“A way of life based on protection and care.” This is what Pope Francis called the youth of Peru to during his apostolic journey there in January. Through the support of the Center for Ethics and Culture, two other Notre Dame students and I had the privilege of spending our spring break witnessing this way of life firsthand.

Motivated by Pope Francis’ message during his visit and by the 2017 Global Youth Wellbeing Index, we wished to investigate the wellbeing and happiness of the Peruvian youth. Among the countries surveyed in the Index, Peru ranked first in South America and 11th worldwide for levels of wellbeing (measured by levels of stress, educational opportunity, and other indicators).

Here in the United States, we supposedly have it all: smart phones, high-speed Internet, and a culture of consumerism that encourages everyone to acquire as many material things as they want. But after examining the data, we felt that American young people might have something to learn from this third world country. How do people of lesser economic, social, and material resources find happiness?

Our week in Peru helped us find some answers. From the moment we landed, we experienced the embrace of Peruvian culture. The aunt and uncle of one of our group members picked us up from the airport in Lima, which was over half an hour away from their home in Miraflores. Two days later, some cousins took the whole day to show us the beach and nighttime beauty of Barranco. Another cousin and his wife spent their entire Tuesday with us in downtown Lima. On Wednesday, we enjoyed a family get together with dozens of relatives.

Even though our friend had met some of these relatives only once and many of them not at all, they each showered her and the other two of us with affection and generously dedicated their time to taking care of us. They told us which neighborhoods we should and should not see, and they made sure to introduce us to Peru’s finest cuisine. It was a prime example of “a way of life based on protection and care.”

These experiences began to unveil for us a key component of the happiness that dwells in Peru: the family. As a cultural norm, family stands as a central piece of Peruvian life. We encountered this attitude outside of our friend’s family circle as well. Some university students we spoke with emphasized that often Sunday is reserved as a family day, and many young people do not plan to get together with friends on that day. It is also common for people to live in their parents’ house until they get married themselves, which they tend to do in their late twenties or early thirties.

Of course, these practices do not apply to every family in Peru, but we gathered that generally, they are more accepted as a cultural norm than they are in mainstream American culture.

A visit to a Holy Cross organization called the Instituto de Pastoral de la Familia (INFAM), or the “Pastoral Institute for the Family,” further convinced us that the family is fundamental to the Peruvian conception of happiness. Two staff members who work with young people told us that when they ask their students what makes them happy, the vast majority respond, “Being with my family.”

True, Peru has many political and social issues, as most countries do. At the same time, its cultural commitment to family sets a widespread standard of unity and personal support that, although present for some people in the United States, simply is not the norm here.

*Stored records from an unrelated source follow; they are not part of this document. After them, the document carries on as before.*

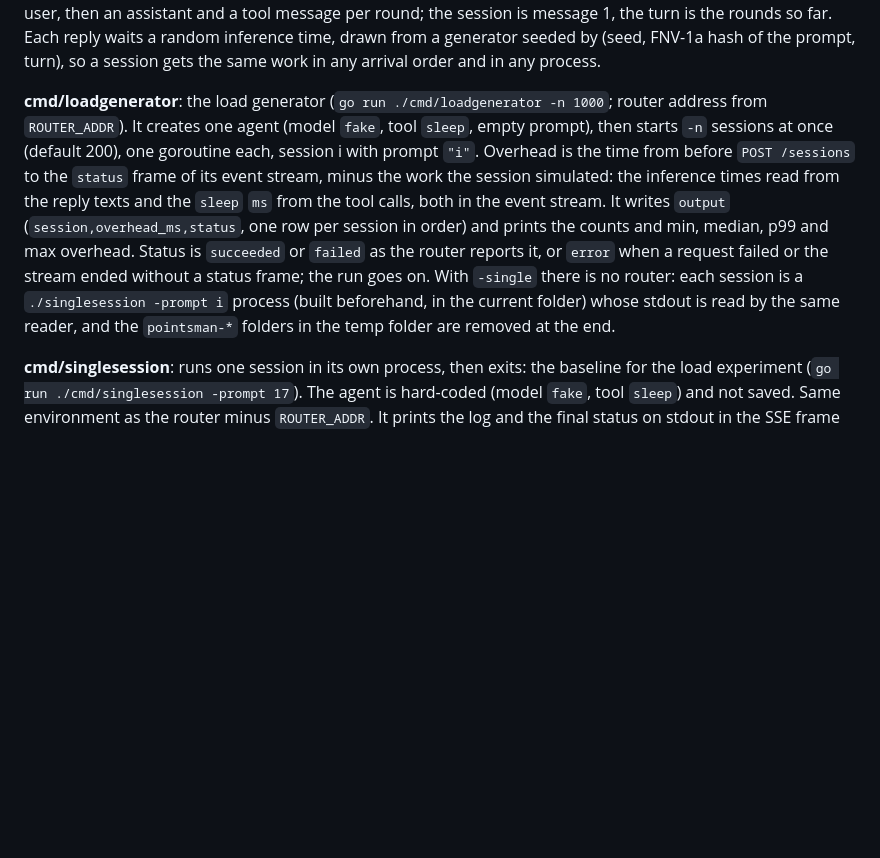
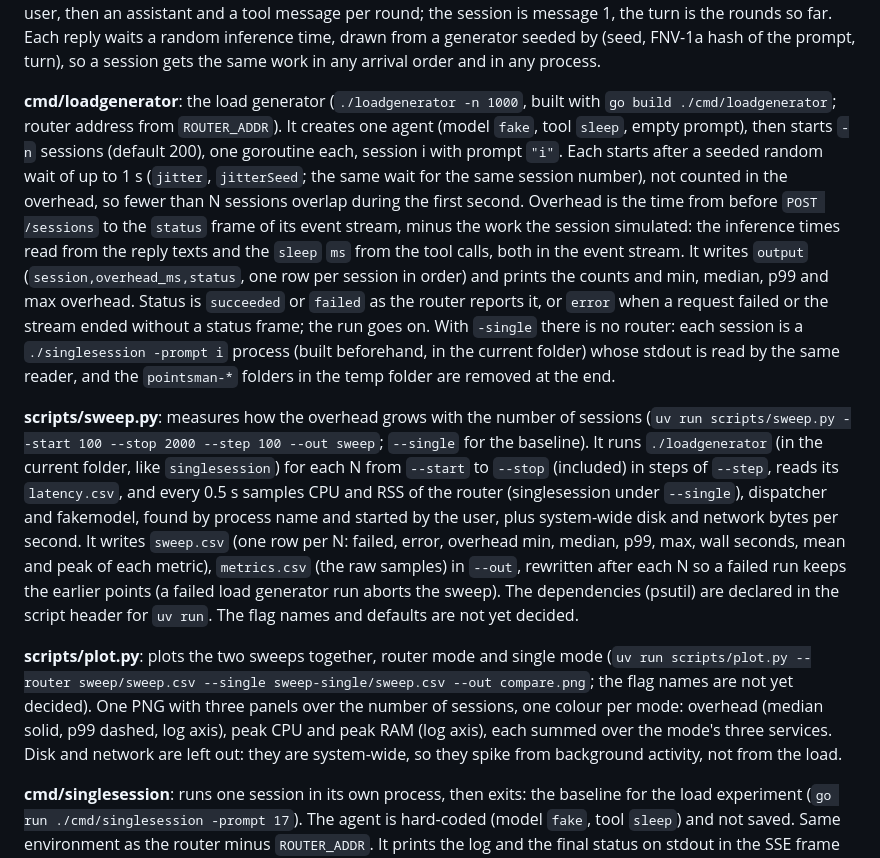
Before and after one commit to LeonardJouve/pointsman, a Markdown page: docs/design.md, the part around the change. GitHub-like rendering; blank space fills up the shorter version.

```diff
--- a/docs/design.md
+++ b/docs/design.md
@@ -131,10 +131,11 @@ then an assistant and a tool message per round; the session is message 1, the tu
 is the rounds so far. Each reply waits a random inference time, drawn from a generator seeded by (seed, FNV-1a hash of
 the prompt, turn), so a session gets the same work in any arrival order and in any process.
 
-**cmd/loadgenerator**: the load generator (`go run ./cmd/loadgenerator -n 1000`; router address from `ROUTER_ADDR`).
+**cmd/loadgenerator**: the load generator (`./loadgenerator -n 1000`, built with `go build ./cmd/loadgenerator`; router address from `ROUTER_ADDR`).
 It creates one agent (model `fake`, tool `sleep`, empty prompt),
-then starts `-n` sessions at once (default 200), one goroutine each, session i with prompt
-`"i"`. Overhead is the time from before `POST /sessions` to the `status` frame of its event stream, minus the work the
+then starts `-n` sessions (default 200), one goroutine each, session i with prompt
+`"i"`. Each starts after a seeded random wait of up to 1 s (`jitter`, `jitterSeed`; the same wait for the same session
+number), not counted in the overhead, so fewer than N sessions overlap during the first second. Overhead is the time from before `POST /sessions` to the `status` frame of its event stream, minus the work the
 session simulated: the inference times read from the reply texts and the `sleep` `ms` from the tool calls, both in the
 event stream. It writes `output`
 (`session,overhead_ms,status`, one row per session in order) and prints the counts and min, median, p99 and max overhead.
@@ -143,6 +144,23 @@ without a status frame; the run goes on.
 With `-single` there is no router: each session is a `./singlesession -prompt i` process (built beforehand, in the
 current folder) whose stdout is read by the same reader, and the `pointsman-*` folders in the temp folder are removed
 at the end.
+
+**scripts/sweep.py**: measures how the overhead grows with the number of sessions
+(`uv run scripts/sweep.py --start 100 --stop 2000 --step 100 --out sweep`; `--single` for the baseline). It runs
+`./loadgenerator` (in the current folder, like `singlesession`) for each N from `--start` to `--stop` (included) in steps of `--step`, reads its `latency.csv`, and every
+0.5 s samples CPU and RSS of the router (singlesession under `--single`), dispatcher and fakemodel, found by process
+name and started by the user, plus system-wide disk and network bytes per second. It writes `sweep.csv` (one row per N:
+failed, error, overhead min, median, p99, max, wall seconds, mean and peak of each metric), `metrics.csv` (the raw
+samples) in `--out`, rewritten
+after each N so a failed run keeps the earlier points (a failed load generator run aborts the sweep). The
+dependencies (psutil) are declared in the script header for `uv run`. The flag names and defaults are not
+yet decided.
+
+**scripts/plot.py**: plots the two sweeps together, router mode and single mode
+(`uv run scripts/plot.py --router sweep/sweep.csv --single sweep-single/sweep.csv --out compare.png`; the flag names are
+not yet decided). One PNG with three panels over the number of sessions, one colour per mode: overhead (median solid,
+p99 dashed, log axis), peak CPU and peak RAM (log axis), each summed over the mode's three services. Disk and network
+are left out: they are system-wide, so they spike from background activity, not from the load.
 
 **cmd/singlesession**: runs one session in its own process, then exits: the baseline for the load experiment
 (`go run ./cmd/singlesession -prompt 17`). The agent is hard-coded (model `fake`, tool `sleep`) and not saved. Same
```
Also changed, not shown: README.md (+46 -29 lines), results/comparison.png (added), 7 other files.
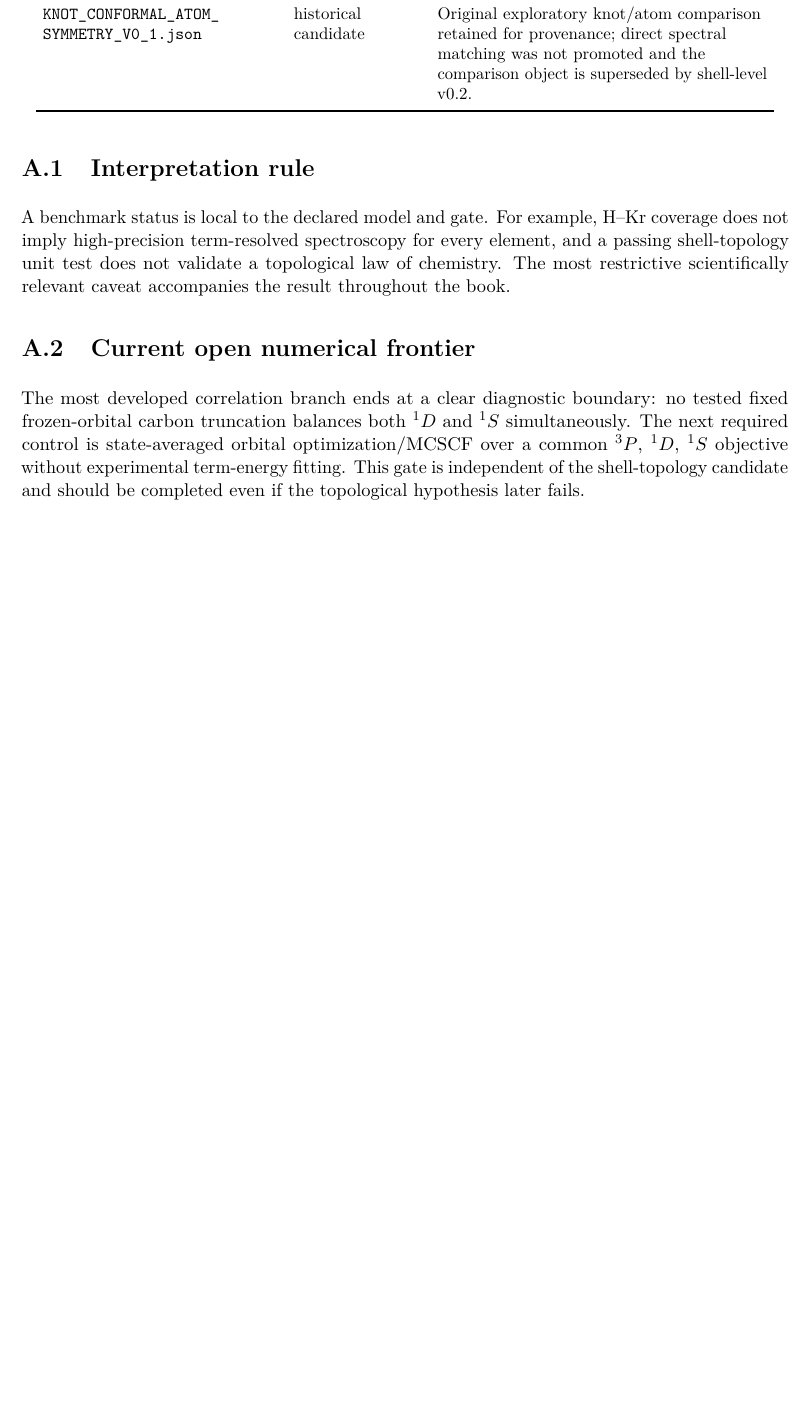
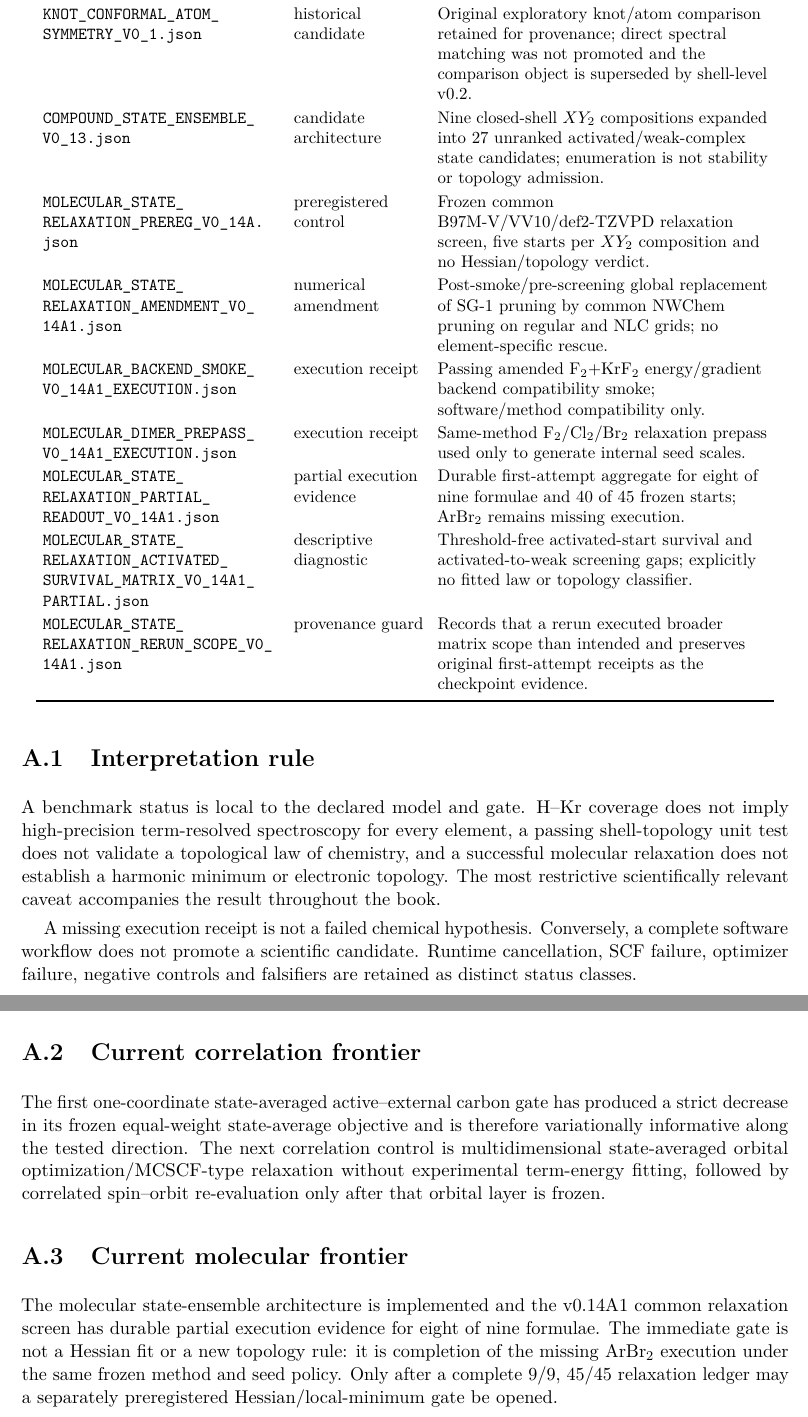
Before and after one commit to AdrianLipa90/Resonant-Chemistry, a LaTeX thesis (monograph/main.tex, which reads monograph/chapters/A_benchmark_ledger.tex): part of page 63 of 74 before the commit and two parts of pages 63 and 64 of 75 after it, the two joined at a grey line, cut so that both start at the same text, the shorter picture padded with empty space. Compiled offline with pdfLaTeX.

Commit message:
Extend benchmark ledger through v0.14A1

```diff
--- a/monograph/chapters/A_benchmark_ledger.tex
+++ b/monograph/chapters/A_benchmark_ledger.tex
@@ -32,12 +32,25 @@ Artifact & Status class & Scientific role \\
 \path{CARBON_SPARSE_MULTICHANNEL_DIAGNOSTIC_V0_1.json} & diagnostic & Sparse multichannel CI with thousands of determinants; establishes the frozen-orbital boundary. \\
 \path{SHELL_NBODY_TOPOLOGY_P_SHELL_V0_1.json} & candidate implementation & Particle--hole duality and shell-level topology primitives; physical trajectory validation remains open. \\
 \path{KNOT_CONFORMAL_ATOM_SYMMETRY_V0_1.json} & historical candidate & Original exploratory knot/atom comparison retained for provenance; direct spectral matching was not promoted and the comparison object is superseded by shell-level v0.2. \\
+\path{COMPOUND_STATE_ENSEMBLE_V0_13.json} & candidate architecture & Nine closed-shell $XY_2$ compositions expanded into 27 unranked activated/weak-complex state candidates; enumeration is not stability or topology admission. \\
+\path{MOLECULAR_STATE_RELAXATION_PREREG_V0_14A.json} & preregistered control & Frozen common B97M-V/VV10/def2-TZVPD relaxation screen, five starts per $XY_2$ composition and no Hessian/topology verdict. \\
+\path{MOLECULAR_STATE_RELAXATION_AMENDMENT_V0_14A1.json} & numerical amendment & Post-smoke/pre-screening global replacement of SG-1 pruning by common NWChem pruning on regular and NLC grids; no element-specific rescue. \\
+\path{MOLECULAR_BACKEND_SMOKE_V0_14A1_EXECUTION.json} & execution receipt & Passing amended F$_2$+KrF$_2$ energy/gradient backend compatibility smoke; software/method compatibility only. \\
+\path{MOLECULAR_DIMER_PREPASS_V0_14A1_EXECUTION.json} & execution receipt & Same-method F$_2$/Cl$_2$/Br$_2$ relaxation prepass used only to generate internal seed scales. \\
+\path{MOLECULAR_STATE_RELAXATION_PARTIAL_READOUT_V0_14A1.json} & partial execution evidence & Durable first-attempt aggregate for eight of nine formulae and 40 of 45 frozen starts; ArBr$_2$ remains missing execution. \\
+\path{MOLECULAR_STATE_RELAXATION_ACTIVATED_SURVIVAL_MATRIX_V0_14A1_PARTIAL.json} & descriptive diagnostic & Threshold-free activated-start survival and activated-to-weak screening gaps; explicitly no fitted law or topology classifier. \\
+\path{MOLECULAR_STATE_RELAXATION_RERUN_SCOPE_V0_14A1.json} & provenance guard & Records that a rerun executed broader matrix scope than intended and preserves original first-attempt receipts as the checkpoint evidence. \\
 \bottomrule
 \end{longtable}
 \endgroup
 
 \section{Interpretation rule}
-A benchmark status is local to the declared model and gate.  For example, H--Kr coverage does not imply high-precision term-resolved spectroscopy for every element, and a passing shell-topology unit test does not validate a topological law of chemistry.  The most restrictive scientifically relevant caveat accompanies the result throughout the book.
+A benchmark status is local to the declared model and gate.  H--Kr coverage does not imply high-precision term-resolved spectroscopy for every element, a passing shell-topology unit test does not validate a topological law of chemistry, and a successful molecular relaxation does not establish a harmonic minimum or electronic topology.  The most restrictive scientifically relevant caveat accompanies the result throughout the book.
 
-\section{Current open numerical frontier}
-The most developed correlation branch ends at a clear diagnostic boundary: no tested fixed frozen-orbital carbon truncation balances both $^1D$ and $^1S$ simultaneously.  The next required control is state-averaged orbital optimization/MCSCF over a common $^3P$, $^1D$, $^1S$ objective without experimental term-energy fitting.  This gate is independent of the shell-topology candidate and should be completed even if the topological hypothesis later fails.
+A missing execution receipt is not a failed chemical hypothesis.  Conversely, a complete software workflow does not promote a scientific candidate.  Runtime cancellation, SCF failure, optimizer failure, negative controls and falsifiers are retained as distinct status classes.
+
+\section{Current correlation frontier}
+The first one-coordinate state-averaged active--external carbon gate has produced a strict decrease in its frozen equal-weight state-average objective and is therefore variationally informative along the tested direction.  The next correlation control is multidimensional state-averaged orbital optimization/MCSCF-type relaxation without experimental term-energy fitting, followed by correlated spin--orbit re-evaluation only after that orbital layer is frozen.
+
+\section{Current molecular frontier}
+The molecular state-ensemble architecture is implemented and the v0.14A1 common relaxation screen has durable partial execution evidence for eight of nine formulae.  The immediate gate is not a Hessian fit or a new topology rule: it is completion of the missing ArBr$_2$ execution under the same frozen method and seed policy.  Only after a complete $9/9$, $45/45$ relaxation ledger may a separately preregistered Hessian/local-minimum gate be opened.
```
Also changed, not shown: monograph/chapters/A_benchmark_ledger.tex (2 more changed lines).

In American society, we often encounter families who rarely eat dinner together. Young people often face pressure to take on as many activities as possible, move away from home, be independent, and achieve financial stability and success. Our culture is one that places individualism on a pedestal.

By contrast, the supportive network of family is what fuels the Peruvian people’s joy. Even in the harsh poverty in the hills of San Juan de Lurigancho, which we visited, we found that the lack of material resources did not detract from the people’s happiness. Thus, phrases like Allí en el cerro pero feliz (“I live there on the hill, but I am happy”) prevail.

Although it is good to develop the ability to make one’s own decisions and grow in responsibility, that attitude must not exclude the rock-like support that family offers the human person, regardless of external circumstances. I hope that the lessons we gained from this trip will help us and our friends appreciate our families more and be more generous in spending time with others, especially our families. This is an essential ingredient for a happy culture.

Sophia Buono is a senior majoring in the Program of Liberal Studies and minoring in Education, Schooling, and Society. She recently ventured to the University Hair Salon in the basement of LaFun and was pleasantly surprised with the outcome. To find out more, email her at sbuono@nd.edu.